§ Task to complete
Quote exactly the lines spanning from the top of the data below to the line that contains "both sides. Every prior trait's", including both.

Edit tracking data:
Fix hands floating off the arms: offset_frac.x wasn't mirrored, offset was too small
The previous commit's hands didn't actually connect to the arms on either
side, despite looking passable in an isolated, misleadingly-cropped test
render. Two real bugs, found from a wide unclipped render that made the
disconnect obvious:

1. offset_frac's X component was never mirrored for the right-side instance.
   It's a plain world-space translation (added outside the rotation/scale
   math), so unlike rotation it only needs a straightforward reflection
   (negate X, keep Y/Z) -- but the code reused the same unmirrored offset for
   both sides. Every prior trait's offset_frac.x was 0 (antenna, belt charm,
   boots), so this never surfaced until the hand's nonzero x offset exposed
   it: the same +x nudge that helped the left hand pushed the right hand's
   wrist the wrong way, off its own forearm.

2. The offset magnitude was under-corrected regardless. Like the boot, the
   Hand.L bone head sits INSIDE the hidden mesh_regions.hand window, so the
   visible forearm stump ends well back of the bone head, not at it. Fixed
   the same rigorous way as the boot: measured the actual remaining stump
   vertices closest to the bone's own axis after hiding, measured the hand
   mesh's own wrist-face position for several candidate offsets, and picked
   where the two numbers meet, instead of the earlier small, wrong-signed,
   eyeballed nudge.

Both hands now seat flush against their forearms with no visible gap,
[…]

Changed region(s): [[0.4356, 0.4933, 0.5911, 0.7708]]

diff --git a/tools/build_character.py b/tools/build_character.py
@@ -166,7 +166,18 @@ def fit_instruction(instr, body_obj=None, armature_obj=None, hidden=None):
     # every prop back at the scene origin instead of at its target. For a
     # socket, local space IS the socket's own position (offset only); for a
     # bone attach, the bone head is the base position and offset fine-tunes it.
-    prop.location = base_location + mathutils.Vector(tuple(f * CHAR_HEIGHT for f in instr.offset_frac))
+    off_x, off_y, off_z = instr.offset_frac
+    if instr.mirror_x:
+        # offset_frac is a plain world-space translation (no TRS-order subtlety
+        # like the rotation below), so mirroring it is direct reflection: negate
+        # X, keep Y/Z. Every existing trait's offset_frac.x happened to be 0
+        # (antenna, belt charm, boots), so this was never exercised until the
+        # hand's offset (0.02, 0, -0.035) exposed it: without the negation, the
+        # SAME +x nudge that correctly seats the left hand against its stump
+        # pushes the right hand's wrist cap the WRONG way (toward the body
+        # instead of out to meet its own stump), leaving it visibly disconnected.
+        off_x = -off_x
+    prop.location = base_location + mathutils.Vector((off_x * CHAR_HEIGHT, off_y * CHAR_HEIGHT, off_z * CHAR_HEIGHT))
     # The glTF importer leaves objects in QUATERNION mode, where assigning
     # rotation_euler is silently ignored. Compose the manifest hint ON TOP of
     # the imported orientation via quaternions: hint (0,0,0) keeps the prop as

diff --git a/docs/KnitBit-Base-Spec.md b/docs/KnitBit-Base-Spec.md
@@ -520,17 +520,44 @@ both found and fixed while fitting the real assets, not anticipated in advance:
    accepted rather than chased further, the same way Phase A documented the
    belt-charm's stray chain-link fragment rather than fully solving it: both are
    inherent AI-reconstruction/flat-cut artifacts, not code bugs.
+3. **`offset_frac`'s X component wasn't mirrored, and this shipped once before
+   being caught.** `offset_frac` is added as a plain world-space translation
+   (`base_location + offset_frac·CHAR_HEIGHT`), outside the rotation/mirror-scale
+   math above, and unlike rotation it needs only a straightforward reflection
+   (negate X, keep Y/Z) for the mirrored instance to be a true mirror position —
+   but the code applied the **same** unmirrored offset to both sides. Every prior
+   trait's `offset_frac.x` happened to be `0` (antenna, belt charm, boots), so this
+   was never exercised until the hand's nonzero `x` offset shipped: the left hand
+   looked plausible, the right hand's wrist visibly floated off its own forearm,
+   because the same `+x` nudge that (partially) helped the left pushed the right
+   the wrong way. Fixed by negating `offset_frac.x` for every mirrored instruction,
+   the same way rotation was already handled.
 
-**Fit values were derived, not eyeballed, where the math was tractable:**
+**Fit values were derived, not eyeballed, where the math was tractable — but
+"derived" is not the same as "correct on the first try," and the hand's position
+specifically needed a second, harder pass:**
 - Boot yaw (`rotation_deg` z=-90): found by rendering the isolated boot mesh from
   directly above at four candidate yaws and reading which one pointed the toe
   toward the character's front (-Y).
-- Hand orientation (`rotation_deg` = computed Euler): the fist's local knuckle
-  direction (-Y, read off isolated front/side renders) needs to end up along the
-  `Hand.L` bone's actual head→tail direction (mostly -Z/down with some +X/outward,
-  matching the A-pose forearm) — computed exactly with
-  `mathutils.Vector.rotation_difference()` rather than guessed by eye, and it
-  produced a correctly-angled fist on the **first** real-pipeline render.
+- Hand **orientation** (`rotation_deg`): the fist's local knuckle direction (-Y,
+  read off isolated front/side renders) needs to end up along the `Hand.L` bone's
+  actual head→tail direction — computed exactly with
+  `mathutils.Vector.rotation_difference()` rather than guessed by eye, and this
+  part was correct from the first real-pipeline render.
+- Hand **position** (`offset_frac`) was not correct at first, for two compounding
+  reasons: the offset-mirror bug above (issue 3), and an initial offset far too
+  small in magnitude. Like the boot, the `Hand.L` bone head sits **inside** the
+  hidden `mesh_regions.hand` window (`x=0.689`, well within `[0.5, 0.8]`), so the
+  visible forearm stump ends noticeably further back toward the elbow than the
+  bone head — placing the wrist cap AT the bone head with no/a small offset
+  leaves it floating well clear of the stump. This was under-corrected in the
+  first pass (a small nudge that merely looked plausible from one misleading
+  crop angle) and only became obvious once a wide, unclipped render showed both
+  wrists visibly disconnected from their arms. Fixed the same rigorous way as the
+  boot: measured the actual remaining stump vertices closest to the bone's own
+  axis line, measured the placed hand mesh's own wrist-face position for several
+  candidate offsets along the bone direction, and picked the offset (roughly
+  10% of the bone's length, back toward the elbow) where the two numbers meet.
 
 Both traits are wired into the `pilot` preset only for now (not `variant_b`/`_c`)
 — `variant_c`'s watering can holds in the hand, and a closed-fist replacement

§ Exercise answer
Fix hands floating off the arms: offset_frac.x wasn't mirrored, offset was too small
The previous commit's hands didn't actually connect to the arms on either
side, despite looking passable in an isolated, misleadingly-cropped test
render. Two real bugs, found from a wide unclipped render that made the
disconnect obvious:

1. offset_frac's X component was never mirrored for the right-side instance.
   It's a plain world-space translation (added outside the rotation/scale
   math), so unlike rotation it only needs a straightforward reflection
   (negate X, keep Y/Z) -- but the code reused the same unmirrored offset for
   both sides. Every prior trait's offset_frac.x was 0 (antenna, belt charm,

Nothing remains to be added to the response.